October 2009

“There is scope for the development and growth of natural and organic agriculture in Jamaica through a national policy framework for the sector” ~ Dr. David Lowe; Head of the Ministry of Agriculture and Fisheries’ Agro-Investment Corporation; Jamaica

He was speaking at the opening session of a two-day workshop on business opportunities in the European natural and organic products market.

I like what the Jamaican Wellness Cluster has been doing. It would be a great idea for all those interested in promoting wellness to come together to cooperate, educate and learn. We need Dominica Wellness Clusters.

Jamaican Information Service

On the occasion of the World Food Day, agro-industry proposes a second green revolution based on genetic engineering. This suits their interests but does not contribute to feeding the poor. Organic Agriculture based on its encouraging concepts, experience and examples proposes a paradigm-shift in food security policies to ensure that hunger is history by 2050.
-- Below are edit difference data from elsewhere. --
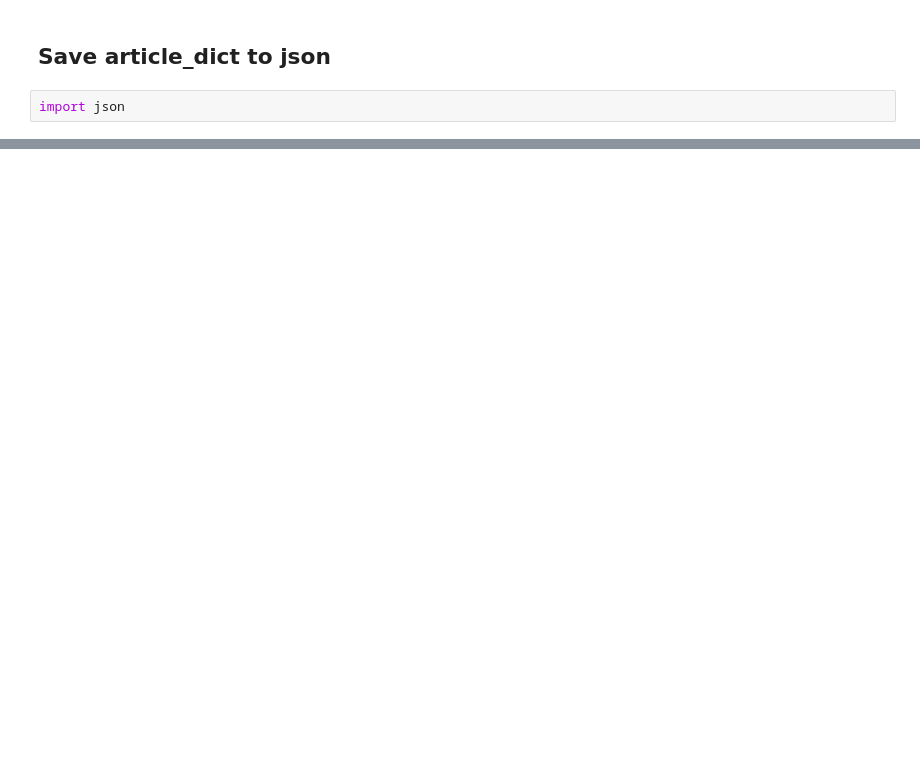
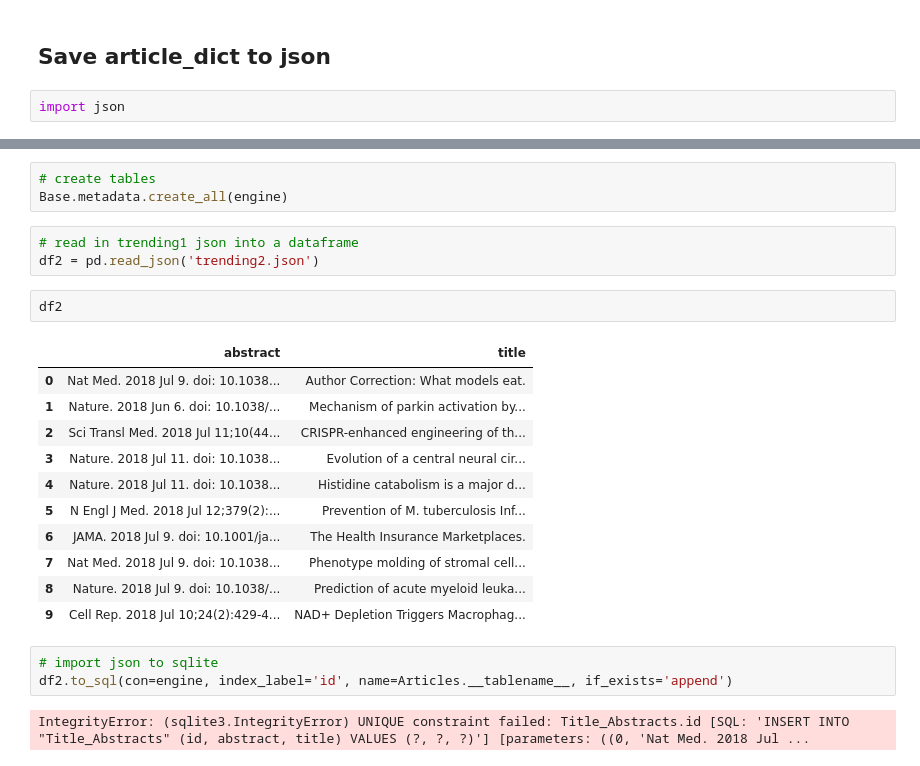
Before and after one commit to methoddatascience/coma-berenices, a Jupyter notebook: PhotoPharmics/PhotoPharmics-Scrape-v5-TRENDING.ipynb, the cells around one changed output, grey strips where cells are left out. Saved outputs shown, nothing was run; the diff lists cells and outputs as text; blank space fills up the shorter version.

Commit message:
sqlite initial

```diff
--- a/PhotoPharmics/PhotoPharmics-Scrape-v5-TRENDING.ipynb
+++ b/PhotoPharmics/PhotoPharmics-Scrape-v5-TRENDING.ipynb
@@ -524,0 +591,25 @@ f.close()
+# %%
+# create tables
+Base.metadata.create_all(engine)
+# %%
+# read in trending1 json into a dataframe
+df2 = pd.read_json('trending2.json')
+# %%
+df2
+# %% [output]
+|  | abstract | title |
+| 0 | Nat Med. 2018 Jul 9. doi: 10.1038... | Author Correction: What models eat. |
+| 1 | Nature. 2018 Jun 6. doi: 10.1038/... | Mechanism of parkin activation by... |
+| 2 | Sci Transl Med. 2018 Jul 11;10(44... | CRISPR-enhanced engineering of th... |
+| 3 | Nature. 2018 Jul 11. doi: 10.1038... | Evolution of a central neural cir... |
+| 4 | Nature. 2018 Jul 11. doi: 10.1038... | Histidine catabolism is a major d... |
+| 5 | N Engl J Med. 2018 Jul 12;379(2):... | Prevention of M. tuberculosis Inf... |
+| 6 | JAMA. 2018 Jul 9. doi: 10.1001/ja... | The Health Insurance Marketplaces. |
+| 7 | Nat Med. 2018 Jul 9. doi: 10.1038... | Phenotype molding of stromal cell... |
+| 8 | Nature. 2018 Jul 9. doi: 10.1038/... | Prediction of acute myeloid leuka... |
+| 9 | Cell Rep. 2018 Jul 10;24(2):429-4... | NAD+ Depletion Triggers Macrophag... |
+# %%
+# import json to sqlite
+df2.to_sql(con=engine, index_label='id', name=Articles.__tablename__, if_exists='append')
+# %% [output]
+IntegrityError: (sqlite3.IntegrityError) UNIQUE constraint failed: Title_Abstracts.id [SQL: 'INSERT INTO "Title_Abstracts" (id, abstract, title) VALUES (?, ?, ?)'] [parameters: ((0, 'Nat Med. 2018 Jul ...
```
Also changed, not shown: parts of 25 cells of this notebook, 10 other files.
“The marketing boom pushed retail sales of organic foods up to $21.1 billion in 2008 from $3.6 billion in 1997.” ~ Economic Information Bulletin No. (EIB-58) 33 pp, September 2009

Economic Information Bulletin No. (EIB-58) 33 pp, September 2009

Organic foods now occupy prominent shelf space in the produce and dairy aisles of most mainstream U.S. food retailers. The marketing boom has pushed retail sales of organic foods up to $21.1 billion in 2008 from $3.6 billion in 1997. U.S. organic-industry growth is evident in an expanding number of retailers selling a wider variety of foods, the development of private-label product lines by many supermarkets, and the widespread introduction of new products. A broader range of consumers has been buying more varieties of organic food. Organic handlers, who purchase products from farmers and often supply them to retailers, sell more organic products to conventional retailers and club stores than ever before. Only one segment has not kept pace—organic farms have struggled at times to produce sufficient supply to keep up with the rapid growth in demand, leading to periodic shortages of organic products.

USDA Economic Research Service